This Sunday at 6pm, a group of ex-prisoners will present a reading at Church of the Servant here in Grand Rapids, MI. Try to make it if you're in town.
I had three meetings with the men. In the first, I asked for their stories. For the second, I wrote a script, which they read and discussed. The last, we went over how to sit, stand, and present the thing. Normally, I'd like more time, but this will come out just fine.
The theme given us was hope. Not something easily defined, but for men who spent anywhere from three to 21 years locked up, it's a feeling they know a little about.
Mentally, I had grouped this work in the same category as my theatre with homeless people. Certainly, these, too, are people who don't typically get to experience the arts firsthand (though there's quite a movement behind bars to stage plays).
But these are men; they don't appear to suffer from the mental instabilities I saw in the women; they've necessarily kicked any substance abuse habit, though they might continue to struggle; they're in a better place than they were not very long ago, and therefore are grateful.
"Sitting on a couch," one man likes to say. "Sitting. On. A. COUCH. Do I need to say more?"
These differences affect me as director in opposing ways. First, I can identify more easily with people who live in homes and are mentally stable; one man and I exchange raw juice recipes every time we meet. And it's significantly easier on me to work with people who want to be there.
But on the other hand, they're men. They've just gotten out of prison. We're meeting in a church. When I direct, I connect with my people to figure out how to coach the best out of them. I'm not sweet, I'm a little rough and quick (especially with only three meetings) in getting the job done.
With the women, I learned to be tough but give words of inspiration when appropriate, which, if I did it right, would be answered with Amen.
With the men, we figured each other out by the last meeting. I could give orders ("Stop rushing, Paul") and follow up with a joke. But they're still men, and that's a different dynamic.
Too, there's an elephant in the room. Why were they in prison? When you're asking ex-cons about hope, and they're talking about their darkest night in prison, you want to feel empathy, and then you wonder, Yeah, but what did they do?
This elephant made it into the script; I couldn't not put it in there. Someday, I'll write about what happened the first day we read the play.
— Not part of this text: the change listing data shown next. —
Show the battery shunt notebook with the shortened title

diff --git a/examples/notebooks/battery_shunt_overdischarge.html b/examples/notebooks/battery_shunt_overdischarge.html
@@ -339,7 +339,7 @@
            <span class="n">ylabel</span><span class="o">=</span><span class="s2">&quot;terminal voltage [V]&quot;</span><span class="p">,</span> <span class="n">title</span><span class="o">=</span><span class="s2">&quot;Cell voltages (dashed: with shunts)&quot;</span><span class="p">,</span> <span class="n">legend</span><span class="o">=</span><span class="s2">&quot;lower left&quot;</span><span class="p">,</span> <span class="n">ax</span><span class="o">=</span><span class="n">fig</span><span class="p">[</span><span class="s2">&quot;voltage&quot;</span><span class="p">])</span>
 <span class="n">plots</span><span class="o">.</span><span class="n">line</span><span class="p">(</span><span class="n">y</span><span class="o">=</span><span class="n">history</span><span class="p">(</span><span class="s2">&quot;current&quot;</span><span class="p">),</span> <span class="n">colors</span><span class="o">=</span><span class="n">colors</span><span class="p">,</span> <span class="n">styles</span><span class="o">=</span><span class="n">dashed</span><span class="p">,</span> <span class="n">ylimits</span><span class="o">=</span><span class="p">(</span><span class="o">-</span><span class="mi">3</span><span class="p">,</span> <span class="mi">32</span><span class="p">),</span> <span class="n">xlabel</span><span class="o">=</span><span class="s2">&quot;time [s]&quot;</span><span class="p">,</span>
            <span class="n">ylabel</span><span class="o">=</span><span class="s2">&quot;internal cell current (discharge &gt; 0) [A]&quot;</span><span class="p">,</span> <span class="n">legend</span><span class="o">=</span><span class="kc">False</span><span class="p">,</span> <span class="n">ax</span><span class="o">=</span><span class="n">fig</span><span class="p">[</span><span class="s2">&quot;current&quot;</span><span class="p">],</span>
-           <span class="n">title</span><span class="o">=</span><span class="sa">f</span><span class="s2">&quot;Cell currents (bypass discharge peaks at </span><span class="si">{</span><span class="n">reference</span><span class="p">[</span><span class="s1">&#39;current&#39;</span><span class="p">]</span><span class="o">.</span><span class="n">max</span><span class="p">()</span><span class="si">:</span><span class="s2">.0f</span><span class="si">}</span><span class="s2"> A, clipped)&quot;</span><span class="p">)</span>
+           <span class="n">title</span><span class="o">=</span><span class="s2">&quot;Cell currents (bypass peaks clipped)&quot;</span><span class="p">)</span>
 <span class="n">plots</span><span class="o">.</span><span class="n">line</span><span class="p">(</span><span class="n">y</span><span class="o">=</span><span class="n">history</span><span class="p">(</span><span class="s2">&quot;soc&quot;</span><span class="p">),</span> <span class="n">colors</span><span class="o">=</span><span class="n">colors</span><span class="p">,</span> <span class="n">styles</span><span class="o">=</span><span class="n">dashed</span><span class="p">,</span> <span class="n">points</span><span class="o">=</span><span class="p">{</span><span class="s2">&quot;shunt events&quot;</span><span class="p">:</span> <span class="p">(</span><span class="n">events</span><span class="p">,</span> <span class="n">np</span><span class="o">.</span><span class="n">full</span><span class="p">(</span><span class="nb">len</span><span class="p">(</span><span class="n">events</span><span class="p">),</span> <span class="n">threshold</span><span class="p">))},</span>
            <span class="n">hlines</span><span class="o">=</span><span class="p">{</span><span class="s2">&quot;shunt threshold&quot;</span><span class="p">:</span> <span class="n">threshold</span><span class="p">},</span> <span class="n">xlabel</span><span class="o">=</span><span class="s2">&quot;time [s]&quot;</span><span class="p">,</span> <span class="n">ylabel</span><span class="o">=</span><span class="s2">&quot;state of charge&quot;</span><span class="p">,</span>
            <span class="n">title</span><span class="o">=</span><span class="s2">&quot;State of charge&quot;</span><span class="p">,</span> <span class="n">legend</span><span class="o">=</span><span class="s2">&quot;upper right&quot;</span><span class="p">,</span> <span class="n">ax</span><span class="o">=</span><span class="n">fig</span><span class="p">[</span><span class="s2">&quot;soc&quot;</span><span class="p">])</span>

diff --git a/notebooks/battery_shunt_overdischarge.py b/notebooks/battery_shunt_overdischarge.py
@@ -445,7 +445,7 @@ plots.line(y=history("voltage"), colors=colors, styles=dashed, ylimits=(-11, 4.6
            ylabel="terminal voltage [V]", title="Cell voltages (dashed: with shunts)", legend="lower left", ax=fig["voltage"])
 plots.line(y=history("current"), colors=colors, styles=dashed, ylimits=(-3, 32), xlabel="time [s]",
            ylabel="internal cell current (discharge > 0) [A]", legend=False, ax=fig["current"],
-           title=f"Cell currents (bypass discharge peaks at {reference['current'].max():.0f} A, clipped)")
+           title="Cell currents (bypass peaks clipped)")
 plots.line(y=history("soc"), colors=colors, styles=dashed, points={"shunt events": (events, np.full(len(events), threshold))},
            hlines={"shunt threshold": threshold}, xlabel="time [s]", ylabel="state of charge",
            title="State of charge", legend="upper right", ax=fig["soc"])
Come see the play if you can--if you can face some heavy thinking on who you judge, who paid their price, what's an adequate price, whose slate is clear, and who might live as you do.